■ Action item:
Below are entries to reproduce exactly, apart from their pictures.

┌─ Dataset records

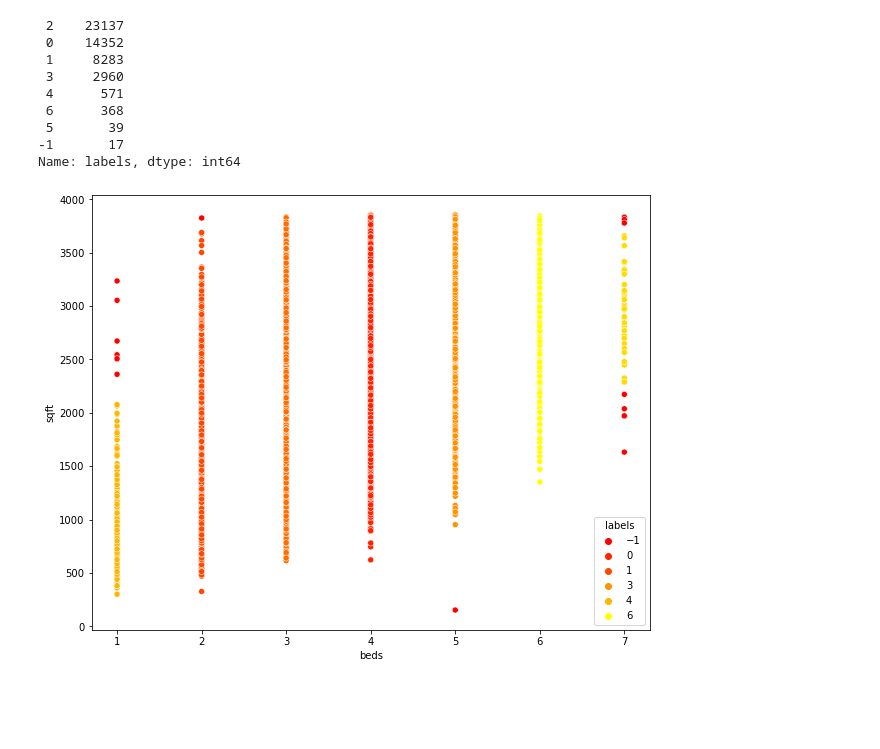
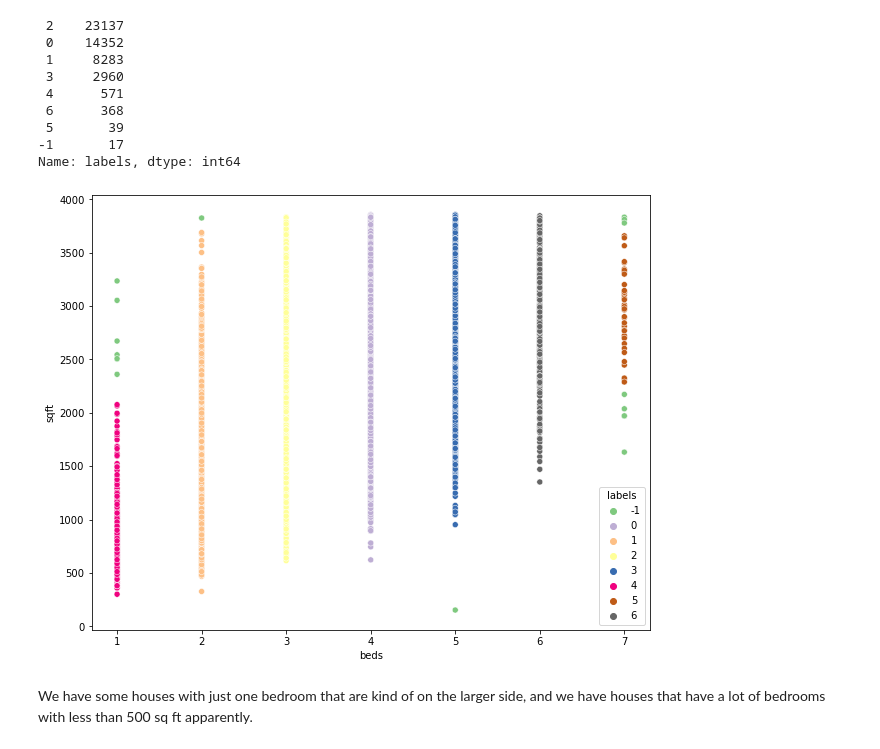
Before and after one commit to annah-vu/anomaly-detection-exercises, a Jupyter notebook: clustering_anomaly_detection.ipynb, the cells around one changed output. Cells and saved outputs as stored; diff of their text form; code cells hidden in the pictures; blank space fills up the shorter version.

```diff
--- a/clustering_anomaly_detection.ipynb
+++ b/clustering_anomaly_detection.ipynb
@@ -458,7 +444,10 @@ df.labels.value_counts()
 Name: labels, dtype: int64
 # %%
 plt.figure(figsize=(10,8))
-sns.scatterplot(df.beds, df.sqft, hue=df.labels, palette='autumn')
+sns.scatterplot(df.beds, df.sqft, hue=df.labels, palette='Accent')
 plt.show()
 # %% [output]
-[figure, old version]
+[figure, new version]
+# %% [markdown]
+We have some houses with just one bedroom that are kind of on the larger side, and we have houses that have a lot
+of bedrooms with less than 500 sq ft apparently.
```
Also changed, not shown: parts of 1 cell of this notebook.
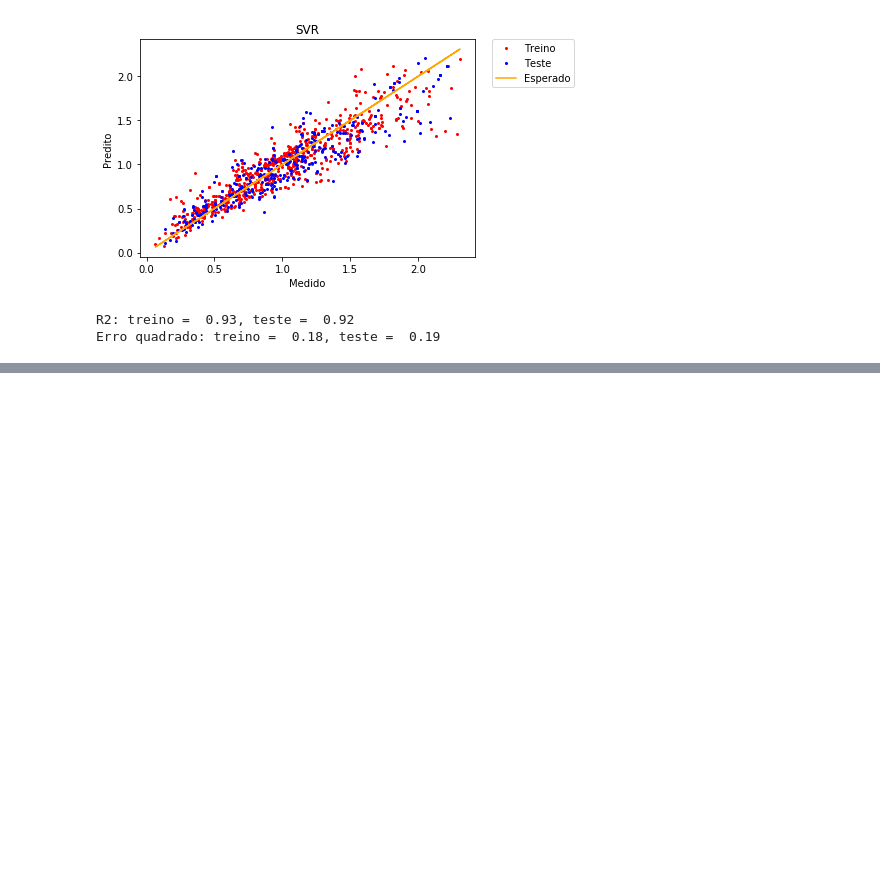
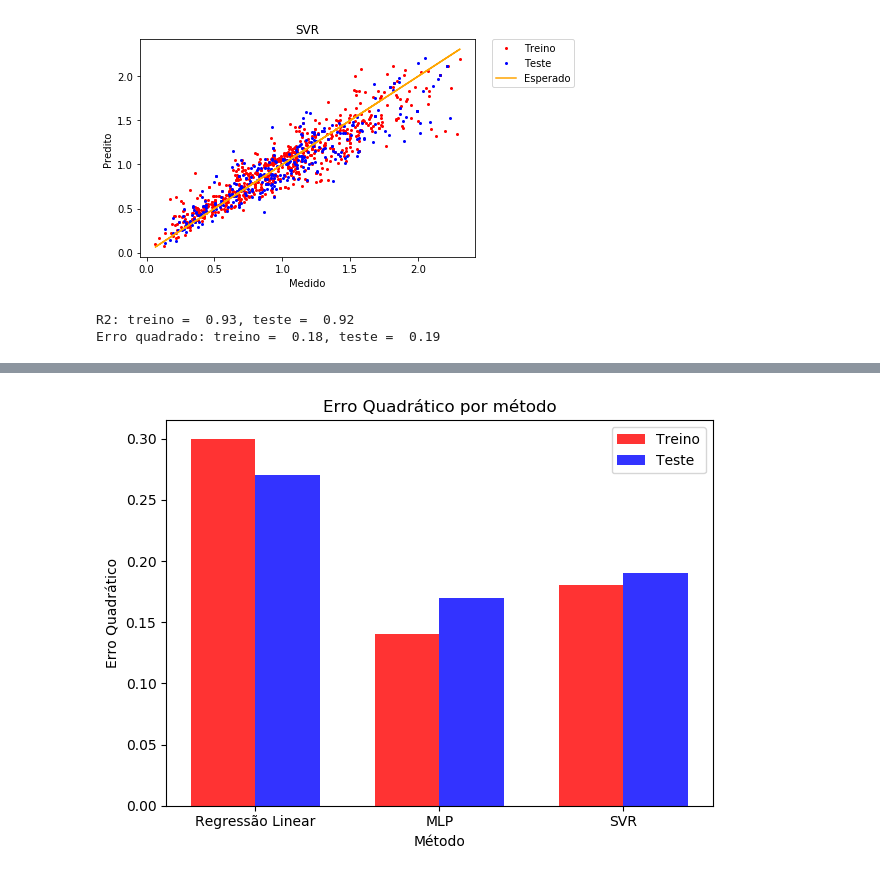
Before and after one commit to nicolasamaduro/cefet-ic-trabalhoFinal, a Jupyter notebook: Predição da Força do Concreto.ipynb, the cells around one changed output, grey strips where cells are left out. Saved outputs shown, nothing was run; the diff lists cells and outputs as text; code cells hidden in the pictures; blank space fills up the shorter version.

```diff
--- a/Predição da Força do Concreto.ipynb
+++ b/Predição da Força do Concreto.ipynb
@@ -77,0 +112,7 @@ Erro quadrado: treino =  0.18, teste =  0.19
+# %%
+# Platagem comparação EQ
+dados_treino_r2 = (0.30, 0.14, 0.18)
+dados_teste_r2 = (0.27, 0.17, 0.19)
+plotarGraficoComparacao(dados_treino_r2, dados_teste_r2, 'Método', 'Erro Quadrático', 'Erro Quadrático por método')
+# %% [output]
+[figure, added]
```
Also changed, not shown: parts of 2 cells of this notebook, 5 other files.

└─

■ Written solution:
Before and after one commit to annah-vu/anomaly-detection-exercises, a Jupyter notebook: clustering_anomaly_detection.ipynb, the cells around one changed output. Cells and saved outputs as stored; diff of their text form; code cells hidden in the pictures; blank space fills up the shorter version.

```diff
--- a/clustering_anomaly_detection.ipynb
+++ b/clustering_anomaly_detection.ipynb
@@ -458,7 +444,10 @@ df.labels.value_counts()
 Name: labels, dtype: int64
 # %%
 plt.figure(figsize=(10,8))
-sns.scatterplot(df.beds, df.sqft, hue=df.labels, palette='autumn')
+sns.scatterplot(df.beds, df.sqft, hue=df.labels, palette='Accent')
 plt.show()
 # %% [output]
-[figure, old version]
+[figure, new version]
+# %% [markdown]
+We have some houses with just one bedroom that are kind of on the larger side, and we have houses that have a lot
+of bedrooms with less than 500 sq ft apparently.
```
Also changed, not shown: parts of 1 cell of this notebook.
Before and after one commit to nicolasamaduro/cefet-ic-trabalhoFinal, a Jupyter notebook: Predição da Força do Concreto.ipynb, the cells around one changed output, grey strips where cells are left out. Saved outputs shown, nothing was run; the diff lists cells and outputs as text; code cells hidden in the pictures; blank space fills up the shorter version.

```diff
--- a/Predição da Força do Concreto.ipynb
+++ b/Predição da Força do Concreto.ipynb
@@ -77,0 +112,7 @@ Erro quadrado: treino =  0.18, teste =  0.19
+# %%
+# Platagem comparação EQ
+dados_treino_r2 = (0.30, 0.14, 0.18)
+dados_teste_r2 = (0.27, 0.17, 0.19)
+plotarGraficoComparacao(dados_treino_r2, dados_teste_r2, 'Método', 'Erro Quadrático', 'Erro Quadrático por método')
+# %% [output]
+[figure, added]
```
Also changed, not shown: parts of 2 cells of this notebook, 5 other files.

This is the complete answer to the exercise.